What is inflation?
Inflation is defined as a general rise in price level in an economy over a period of time. Simply put, as time goes on and prices inflate, the buying power of a dollar becomes less and less. For example, in 1930 milk cost 26 cents per gallon. In 2018, a gallon of milk set you back $2.90, so the “milk purchasing power” of that same 26 cents has eroded significantly in the past 88 years.
How can you protect yourself against inflation?
Since inflation is a natural occurrence in an economy, investors can hedge against it by investing in asset classes that tend to outperform the market during periods of inflation. Common asset classifications that fit this description include gold, commodities, Treasury Inflation-Protected Securities (TIPS), and real estate.
What makes real estate an attractive investment during inflationary periods?
There are three characteristics that make real estate a good hedge against inflation and those are appreciating values, increasing income and depreciating debt. Let’s examine each:
- Appreciating Values - Look no further than the “Utah Real Estate Market Section” of this newsletter. In the past year (April 2020 - April 2021), Utahns have seen the median home price for single family homes in Salt Lake, Utah and Davis counties appreciate roughly 29.6%. In this case, the value of your home has increased at a pace that far exceeds inflation.
- Increasing Income - Much like home values, rents have historically increased over time as well. In fact, as you’ll read below, rents in Utah are up nearly 10% year over year. By pursuing renewals with an annual rent increase, your cash flow will steadily increase over time and act as a hedge against inflation.
- Depreciating Debt - When you finance your investment properties using a fixed rate loan product, you also get to take advantage of depreciating debt. Your monthly payment will remain the same, but thanks to inflation, the value of that payment diminishes over time equal to the rate of inflation.
In summary, real estate investing has many advantages and acting as a hedge against inflation is certainly one of them. Of course, we always recommend speaking with your financial advisor when making investment decisions, but we believe investment real estate has a place in any balanced portfolio.
Utah Real Estate Market
The median sold price for single family homes in Salt Lake, Utah and Davis Counties has officially eclipsed the half million dollar mark and sits at $505,000 at the end of May 2021. Truly remarkable to think that just 5 short months ago, that figure was over $66,000 lower. Although, it is important to note that month over month, the numbers appear to be stabilizing.
Median Sold Price
Monthly % Change: Up 1.0%
Monthly % Change: Down 0.56%
Average Number of Active Listings
Monthly % Change: Up 1.2%
- Serious Delinquency Rate decreases in April - Mortgage giant Freddie Mac announced that the Serious Delinquency Rate (90+ days behind or in foreclosure) for April fell to 2.15% from 2.24% in March. For context, this number peaked at 4.2% in February of 2010 (following the housing bubble) and reached 3.17% in August of 2020 (Pandemic) so the financial picture for homeowners is definitely trending in the right direction.

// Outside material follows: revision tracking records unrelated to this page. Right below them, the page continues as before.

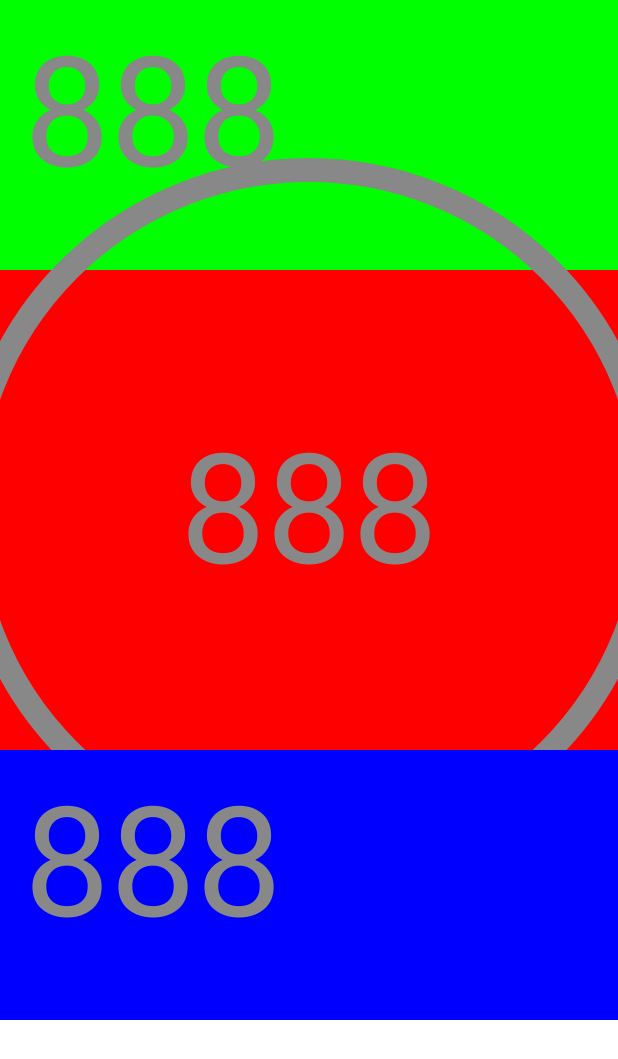
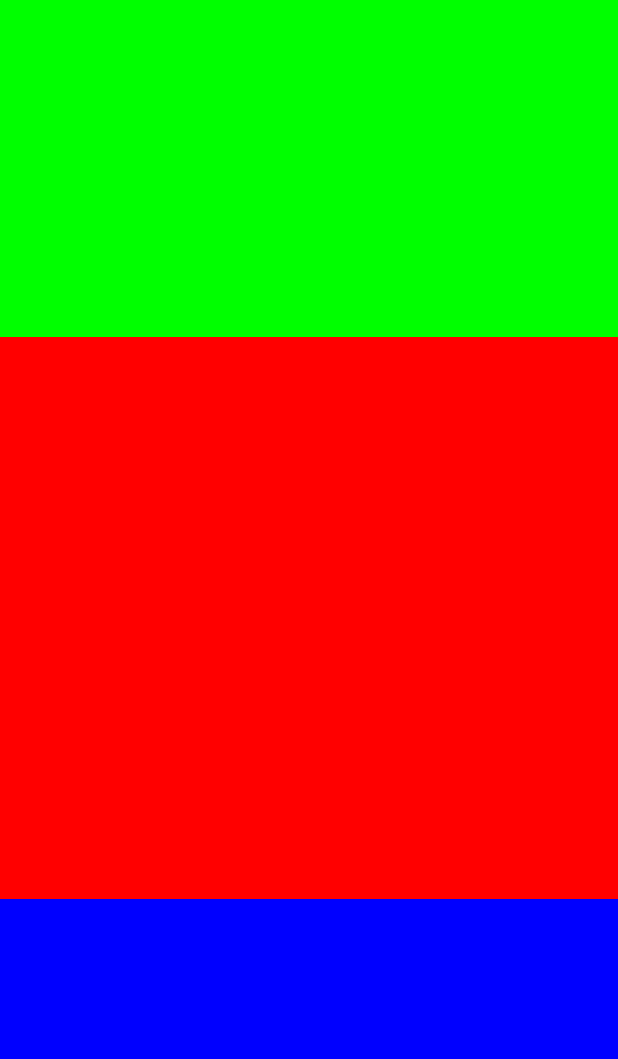
Before and after one commit to franciscobarrios/AirAwareKMP, an Android app built with Jetpack Compose: the @Preview function AppPreview, on a phone screen of 412 x 824 dp. Shown: the top 1059 px of the screen. Run offline under Robolectric (Android 15) with nearby library versions, the phone set to English and light mode, and no system bars; network calls fail.

Commit message:
ui fixed

```diff
--- a/composeApp/src/androidMain/kotlin/com/fjbg/airaware/kmp/MainActivity.kt
+++ b/composeApp/src/androidMain/kotlin/com/fjbg/airaware/kmp/MainActivity.kt
@@ -5,12 +5,12 @@ import androidx.activity.ComponentActivity
 import androidx.activity.compose.setContent
 import androidx.compose.foundation.Canvas
 import androidx.compose.foundation.background
-import androidx.compose.foundation.layout.Arrangement
 import androidx.compose.foundation.layout.Box
 import androidx.compose.foundation.layout.Column
 import androidx.compose.foundation.layout.Row
+import androidx.compose.foundation.layout.fillMaxHeight
+import androidx.compose.foundation.layout.fillMaxSize
 import androidx.compose.foundation.layout.fillMaxWidth
-import androidx.compose.foundation.layout.height
 import androidx.compose.foundation.layout.padding
 import androidx.compose.material.Text
 import androidx.compose.runtime.Composable
@@ -36,12 +36,40 @@ class MainActivity : ComponentActivity() {
 @Composable
 fun AppPreview() {
     Column(
-        modifier = Modifier.fillMaxWidth(),
-        verticalArrangement = Arrangement.SpaceEvenly
+        modifier = Modifier.fillMaxSize(),
+        //verticalArrangement = Arrangement.
     ) {
-        UpperBox()
-        MiddleBox()
-        LowerBox()
+
+        Row(
+            modifier = Modifier
+                .background(Color.Green)
+                .fillMaxWidth()
+                .weight(.3f, true)
+            //.fillMaxHeight(.2f),
+        ) {
+            //AqiText()
+        }
+        Row(
+            //contentAlignment = Alignment.Center,
+            modifier = Modifier
+                .background(Color.Red)
+                .fillMaxWidth()
+                .weight(.5f, true)
+            //.fillMaxHeight(.5f)
+        ) {
+            //AqiText()
+            //AqiCircle()
+        }
+
+        Row(
+            modifier = Modifier
+                .background(Color.Blue)
+                .fillMaxWidth()
+                .weight(.3f, true)
+            //.fillMaxHeight(.2f)
+        ) {
+            //AqiText()
+        }
     }
 }
 
@@ -50,35 +78,36 @@ fun UpperBox() {
     Row(
         modifier = Modifier
             .background(Color.Green)
-            .height(180.dp)
-            .fillMaxWidth(),
+            .fillMaxWidth()
+            .fillMaxHeight(.2f),
     ) {
-        AqiText()
+        //AqiText()
     }
 }
 
 @Composable
 fun MiddleBox() {
     Box(
+        contentAlignment = Alignment.Center,
         modifier = Modifier
             .background(Color.Red)
-            .height(320.dp),
-        contentAlignment = Alignment.Center,
+            .fillMaxWidth()
+            .fillMaxHeight(.5f)
     ) {
-        AqiText()
-        AqiCircle()
+        //AqiText()
+        //AqiCircle()
     }
 }
 
 @Composable
 fun LowerBox() {
-    Row(
+    Box(
         modifier = Modifier
             .background(Color.Blue)
-            .height(180.dp)
             .fillMaxWidth()
+            .fillMaxHeight(.2f)
     ) {
-        AqiText()
+        //AqiText()
     }
 }
 
--- a/composeApp/src/commonMain/kotlin/com/fjbg/airaware/kmp/App.kt
+++ b/composeApp/src/commonMain/kotlin/com/fjbg/airaware/kmp/App.kt
@@ -18,7 +18,6 @@ import androidx.navigation.compose.NavHost
 import androidx.navigation.compose.composable
 import androidx.navigation.compose.rememberNavController
 import com.fjbg.airaware.kmp.di.appModules
-import org.jetbrains.compose.ui.tooling.preview.Preview
 import org.koin.compose.KoinApplication
 import org.koin.compose.currentKoinScope
 
```
Also changed, not shown: 1 other file.
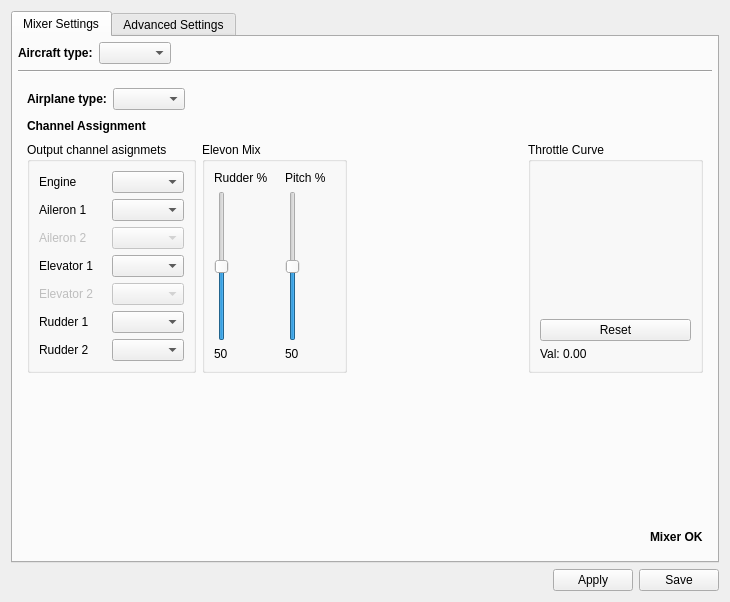
First picture: the form in ground/openpilotgcs/src/plugins/config/airframe.ui, repository vooon/OpenPilot, before the edit.
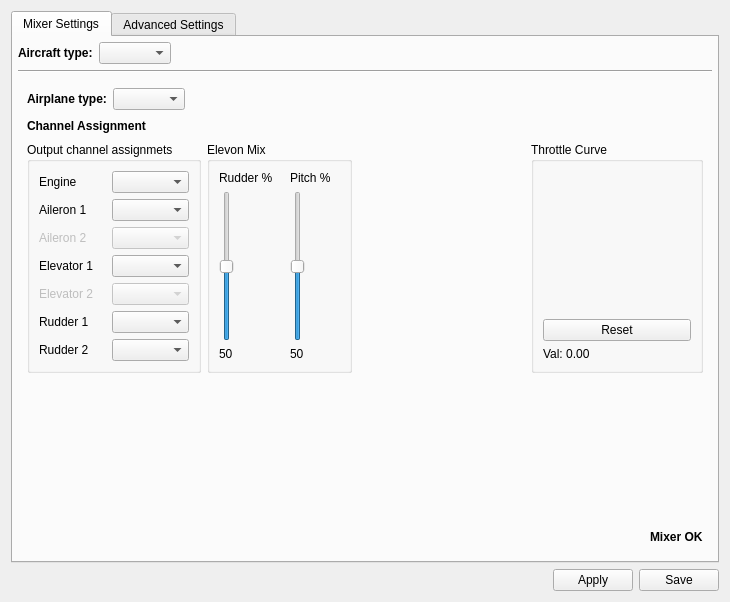
Second picture: the form after the edit. The open tabs and pages were chosen to show the change. Icons and pictures are not drawn. Custom widgets are drawn as their Qt base class.

Commit message: Fix typo found by David J

Diff of the .ui file:
```diff
--- a/ground/openpilotgcs/src/plugins/config/airframe.ui
+++ b/ground/openpilotgcs/src/plugins/config/airframe.ui
@@ -172,7 +172,7 @@
                   </size>
                  </property>
                  <property name="title">
-                  <string>Output channel asignmets</string>
+                  <string>Output channel assignmets</string>
                  </property>
                  <layout class="QFormLayout" name="formLayout_3">
                   <item row="0" column="0">
```
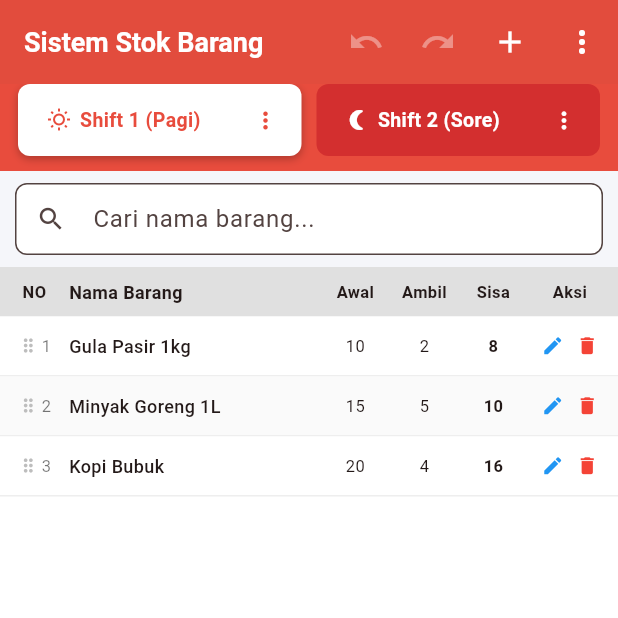
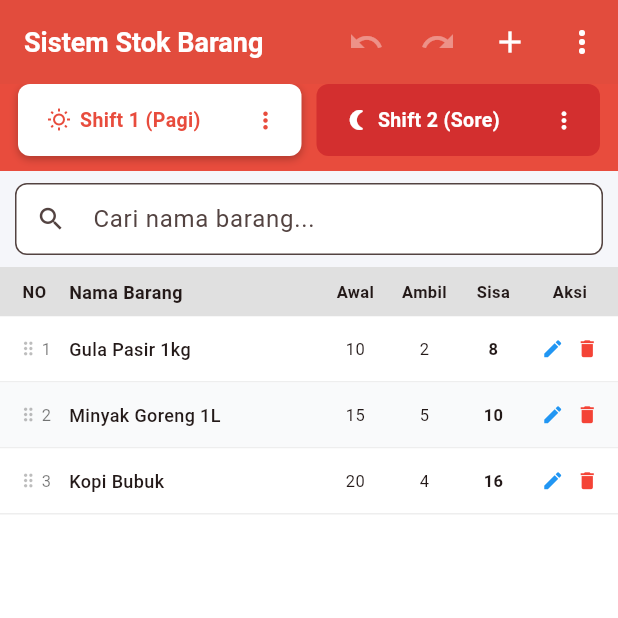
Before and after one commit to alkaios000/stok_loji_apk, a Flutter app: the screen it shows after launch, on a phone screen of 412 x 824 dp, the top half of it. Run offline on Flutter 3.47's test engine with Material 3 defaults, Android fonts, the phone set to English and light mode, and no system bars; our stand-ins replace share_plus, shared_preferences; missing offline and left inert: excel.

Commit message:
perf: optimasi performa scroll (itemExtent 44px, hapus scanning indexOf O(N), zero-allocation filter)

```diff
--- a/lib/main.dart
+++ b/lib/main.dart
@@ -1508,9 +1508,11 @@ class _StockHomePageState extends State<StockHomePage> {
 
   @override
   Widget build(BuildContext context) {
-    final filteredItems = _items.where((item) {
-      return item.nama.toLowerCase().contains(_searchQuery.toLowerCase());
-    }).toList();
+    final List<ItemBarang> filteredItems = _searchQuery.isEmpty
+        ? _items
+        : _items
+            .where((item) => item.nama.toLowerCase().contains(_searchQuery.toLowerCase()))
+            .toList();
 
     return GestureDetector(
       onTap: () => FocusScope.of(context).unfocus(),
@@ -1995,10 +1997,9 @@ class _StockHomePageState extends State<StockHomePage> {
                           // List Baris Data (Reorderable ListView saat tidak mencari - Requirement 2)
                           Expanded(
                             child: _searchQuery.isNotEmpty
-                                ? ListView.separated(
+                                ? ListView.builder(
                                     itemCount: filteredItems.length,
-                                    separatorBuilder: (context, index) =>
-                                        const Divider(height: 1, color: Colors.grey),
+                                    itemExtent: 44.0,
                                     itemBuilder: (context, index) {
                                       final item = filteredItems[index];
                                       return _buildTableRow(item, index, isReorderable: false);
@@ -2006,6 +2007,7 @@ class _StockHomePageState extends State<StockHomePage> {
                                   )
                                 : ReorderableListView.builder(
                                     itemCount: _items.length,
+                                    itemExtent: 44.0,
                                     buildDefaultDragHandles: false,
                                     onReorderItem: _onReorderItem,
                                     proxyDecorator: (Widget child, int index, Animation<double> animation) {
@@ -2048,12 +2050,14 @@ class _StockHomePageState extends State<StockHomePage> {
   // Builder Baris Tabel dengan Indikator Geser (Threshold / Long-press Drag)
   Widget _buildTableRow(ItemBarang item, int index, {required bool isReorderable}) {
     final shiftData = _selectedShift == 0 ? item.pagi : item.sore;
-
-    Widget rowContent = Container(
-      padding: const EdgeInsets.symmetric(horizontal: 4, vertical: 8),
+    final int realIndex = isReorderable ? index : _items.indexOf(item);
+
+    final Widget rowContent = Container(
+      height: 44.0,
+      padding: const EdgeInsets.symmetric(horizontal: 4),
       decoration: BoxDecoration(
-        color: index % 2 == 0 ? Colors.white : Colors.grey.shade50,
-        border: Border(bottom: BorderSide(color: Colors.grey.shade200, width: 1)),
+        color: index % 2 == 0 ? Colors.white : const Color(0xFFF9FAFB),
+        border: const Border(bottom: BorderSide(color: Color(0xFFEEEEEE), width: 1)),
       ),
       child: Row(
         children: [
@@ -2064,7 +2068,7 @@ class _StockHomePageState extends State<StockHomePage> {
               mainAxisAlignment: MainAxisAlignment.center,
               children: [
                 if (isReorderable)
-                  Icon(Icons.drag_indicator, size: 14, color: Colors.grey.shade400)
+                  const Icon(Icons.drag_indicator, size: 14, color: Colors.black26)
                 else
                   const SizedBox(width: 4),
                 const SizedBox(width: 2),
@@ -2085,6 +2089,7 @@ class _StockHomePageState extends State<StockHomePage> {
               item.nama,
               style: const TextStyle(fontSize: 12, fontWeight: FontWeight.w500),
               overflow: TextOverflow.ellipsis,
+              maxLines: 1,
             ),
           ),
           const SizedBox(width: 4),
@@ -2097,6 +2102,7 @@ class _StockHomePageState extends State<StockHomePage> {
               textAlign: TextAlign.center,
               style: const TextStyle(fontSize: 11),
               overflow: TextOverflow.ellipsis,
+              maxLines: 1,
             ),
           ),
           const SizedBox(width: 4),
@@ -2109,6 +2115,7 @@ class _StockHomePageState extends State<StockHomePage> {
               textAlign: TextAlign.center,
               style: const TextStyle(fontSize: 11),
               overflow: TextOverflow.ellipsis,
+              maxLines: 1,
             ),
           ),
           const SizedBox(width: 4),
@@ -2121,6 +2128,7 @@ class _StockHomePageState extends State<StockHomePage> {
               textAlign: TextAlign.center,
               style: const TextStyle(fontSize: 11, fontWeight: FontWeight.bold),
               overflow: TextOverflow.ellipsis,
+              maxLines: 1,
             ),
           ),
           const SizedBox(width: 2),
@@ -2132,14 +2140,14 @@ class _StockHomePageState extends State<StockHomePage> {
               mainAxisAlignment: MainAxisAlignment.center,
               children: [
                 InkWell(
-                  onTap: () => _showEditBarangDialog(_items.indexOf(item)),
+                  onTap: () => _showEditBarangDialog(realIndex),
                   child: const Padding(
                     padding: EdgeInsets.all(4.0),
                     child: Icon(Icons.edit, size: 15, color: Colors.blue),
                   ),
                 ),
                 InkWell(
-                  onTap: () => _confirmDeleteBarang(_items.indexOf(item)),
+                  onTap: () => _confirmDeleteBarang(realIndex),
                   child: const Padding(
                     padding: EdgeInsets.all(4.0),
                     child: Icon(Icons.delete, size: 15, color: Colors.red),
@@ -2161,6 +2169,9 @@ class _StockHomePageState extends State<StockHomePage> {
       );
     }
 
-    return rowContent;
+    return Container(
+      key: ValueKey(item.id),
+      child: rowContent,
+    );
   }
 }
```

- Rent Growth Erases Pandemic Declines - According to Apartment list, national median rent growth has officially erased all pandemic-driven declines. Overall rents increased 2.3% from April to May and have climbed 5.4% year over year. Locally, rents in Utah are up 2.48% month over month and 9.36% year over year so we are trending above the national average.